Each line in the listing below that contains "target" should be returned.

Segment Start: Given entries

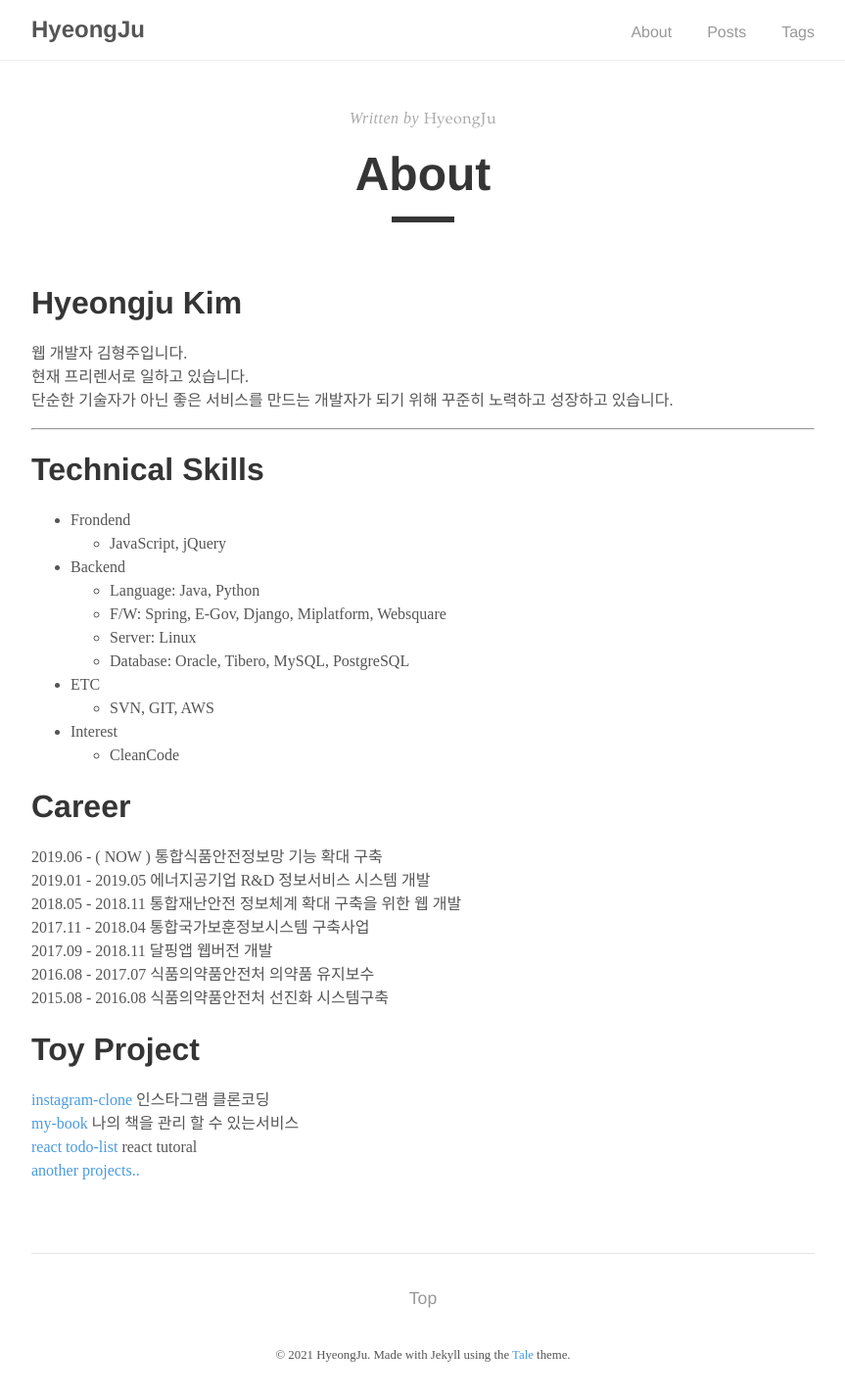
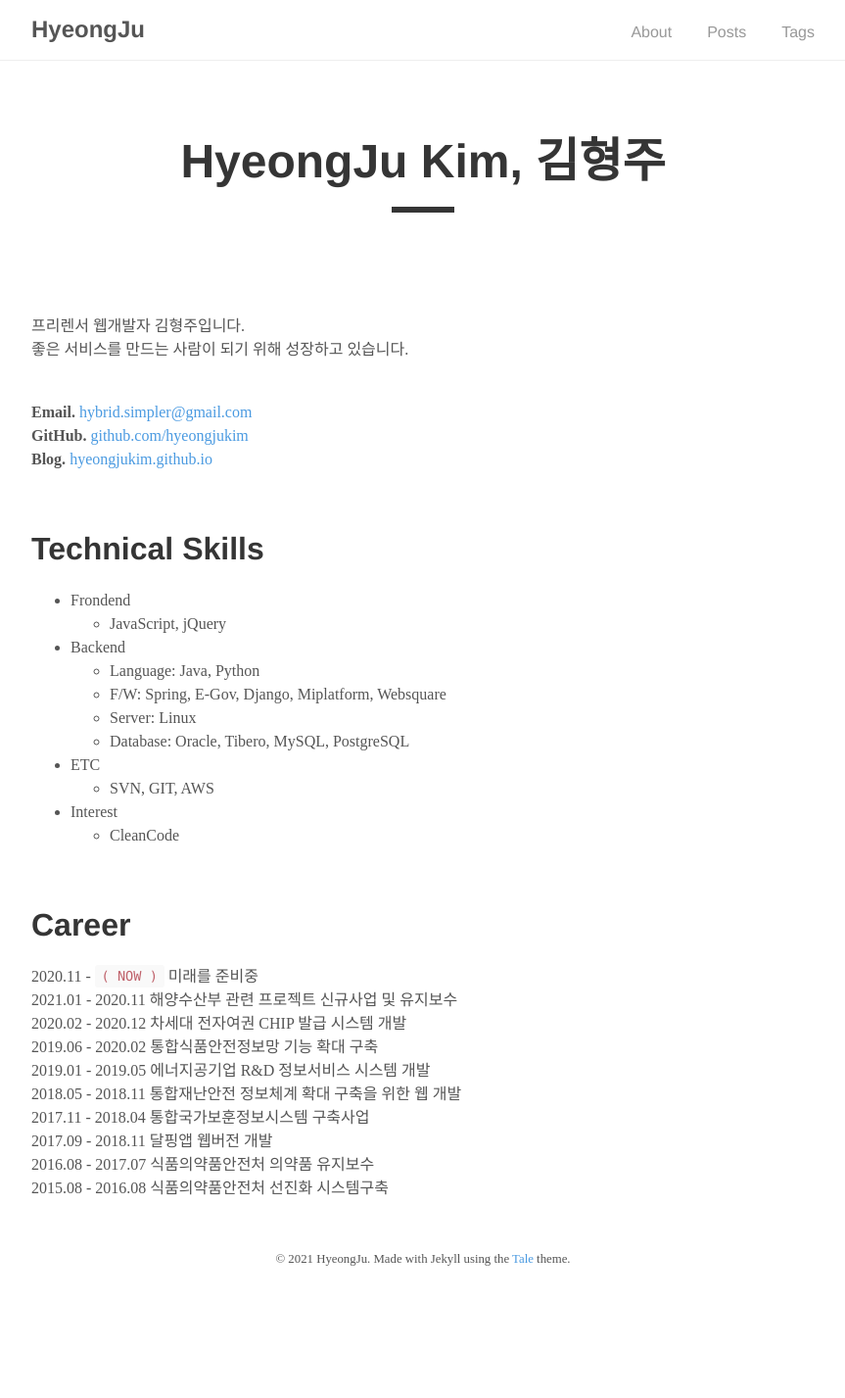
Before and after one commit to hyeongJuKim/hyeongjukim.github.io, a Jekyll site: the page built from _pages/about.md, in a window 1280 px wide. Shown: the whole page at 98% size, without its empty margins (208-1071 px from the left). Built offline with Jekyll 4.4.1, drawn with Linux system fonts in a browser that asks for light colours; some web fonts are replaced; after the commit the page ends 1329 px from its top, so only the background shows below that.

Commit message:
about 페이지 레이아웃 수정
- 작성자 항목 제거
- about layout 참조하도록 변경
- 설명 comment 변경

```diff
--- /dev/null
+++ b/_layouts/about.html
@@ -0,0 +1,22 @@
+<!DOCTYPE html>
+<html lang="ko">
+
+  {% include head.html %}
+
+  <body>
+
+    {% include navigation.html %}
+
+    <main>
+      <div class="post">
+        <h1 class="post-title">{{ page.title }}</h1>
+        <div class="post-line"></div>
+      </div>
+
+      {{ content }}
+    </main>
+
+    {% include footer.html %}
+    {% include analytics.html %}
+  </body>
+</html>
--- a/_pages/about.md
+++ b/_pages/about.md
@@ -1,17 +1,19 @@
 ---
-layout: post
-title: "About"
+layout: about
+title: "HyeongJu Kim, 김형주"
 author: "HyeongJu"
 permalink: /about/
 ---
 
-# Hyeongju Kim
-웹 개발자 김형주입니다.
-현재 프리렌서로 일하고 있습니다.
-단순한 기술자가 아닌 좋은 서비스를 만드는 개발자가 되기 위해 꾸준히 노력하고 성장하고 있습니다.
+프리렌서 웹개발자 김형주입니다.
+좋은 서비스를 만드는 사람이 되기 위해 성장하고 있습니다.
+<br>
 
----
+__Email.__ <hybrid.simpler@gmail.com>{: target="_blank"}
+__GitHub.__ [github.com/hyeongjukim](https://github.com/hyeongjukim/){: target="_blank"}
+__Blog.__ [hyeongjukim.github.io](https://hyeongjukim.github.io/){: target="_blank"}
 
+<br>
 
 # Technical Skills
 - Frondend
@@ -26,8 +28,13 @@ permalink: /about/
 - Interest
   - CleanCode
 
+<br>
+
 # Career
-2019.06 - ( NOW ) 통합식품안전정보망 기능 확대 구축
+2020.11 - `( NOW )` 미래를 준비중
+2021.01 - 2020.11 해양수산부 관련 프로젝트 신규사업 및 유지보수
+2020.02 - 2020.12 차세대 전자여권 CHIP 발급 시스템 개발
+2019.06 - 2020.02 통합식품안전정보망 기능 확대 구축
 2019.01 - 2019.05 에너지공기업 R&D 정보서비스 시스템 개발
 2018.05 - 2018.11 통합재난안전 정보체계 확대 구축을 위한 웹 개발
 2017.11 - 2018.04 통합국가보훈정보시스템 구축사업
@@ -35,8 +42,10 @@ permalink: /about/
 2016.08 - 2017.07 식품의약품안전처 의약품 유지보수
 2015.08 - 2016.08 식품의약품안전처 선진화 시스템구축
 
+<!--
 # Toy Project
 [instagram-clone](http://52.79.112.138){: target="_blank"} 인스타그램 클론코딩
 [my-book](https://github.com/hyeongJuKim/MyBook){: target="_blank"} 나의 책을 관리 할 수 있는서비스
 [react todo-list](https://hyeongjukim.github.io/react-todo-list/){: target="_blank"} react tutoral
 [another projects..](https://github.com/hyeongJuKim){: target="_blank"}
+ -->
```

Segment End: Given entries

_Exercise result_
+__Email.__ <hybrid.simpler@gmail.com>{: target="_blank"}
+__GitHub.__ [github.com/hyeongjukim](https://github.com/hyeongjukim/){: target="_blank"}
+__Blog.__ [hyeongjukim.github.io](https://hyeongjukim.github.io/){: target="_blank"}
 [instagram-clone](http://52.79.112.138){: target="_blank"} 인스타그램 클론코딩
 [my-book](https://github.com/hyeongJuKim/MyBook){: target="_blank"} 나의 책을 관리 할 수 있는서비스
 [react todo-list](https://hyeongjukim.github.io/react-todo-list/){: target="_blank"} react tutoral
 [another projects..](https://github.com/hyeongJuKim){: target="_blank"}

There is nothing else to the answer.